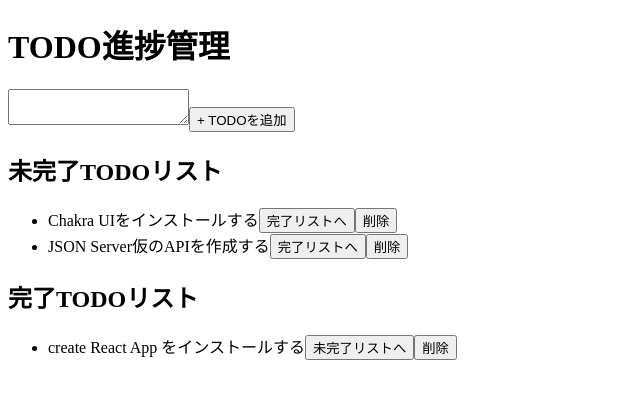
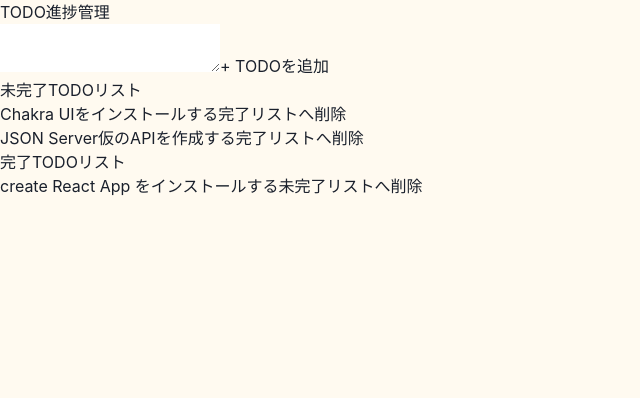
Before and after one commit to komodora/react-todo-typescript, a React (Create React App) app: page / in a window 1280 px wide. Shown: the top 398 px of the page, without its empty margins (0-640 px from the left). Built offline with nearby package versions, Linux system fonts and the light colour scheme; data requests are answered from the project's data file.

Commit message:
add theme

```diff
--- a/src/index.tsx
+++ b/src/index.tsx
@@ -1,5 +1,8 @@
 import { StrictMode } from 'react';
 import { createRoot } from 'react-dom/client';
+
+import { ChakraProvider } from '@chakra-ui/react';
+import theme from './theme/theme';
 
 import App from './components/App';
 
@@ -8,7 +11,9 @@
   const root = createRoot(rootElement);
   root.render(
     <StrictMode>
-      <App />
+      <ChakraProvider theme={theme}>
+        <App />
+      </ChakraProvider>
     </StrictMode>
   );
 }
--- /dev/null
+++ b/src/theme/theme.ts
@@ -0,0 +1,18 @@
+import { extendTheme } from '@chakra-ui/react';
+
+const theme = extendTheme({
+  styles: {
+    global: {
+      body: {
+        backgroundColor: 'orange.50',
+        color: 'gray.800',
+      },
+      p: {
+        fontSize: { base: 'md', md: 'lg' },
+        lineHeight: 'tall',
+      },
+    },
+  },
+});
+
+export default theme;
```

— Exercise directions —
Where the string "ChakraProvider" shows up in the listing above, copy the line that holds it.

— Result for this exercise —
+import { ChakraProvider } from '@chakra-ui/react';
+      <ChakraProvider theme={theme}>
+      </ChakraProvider>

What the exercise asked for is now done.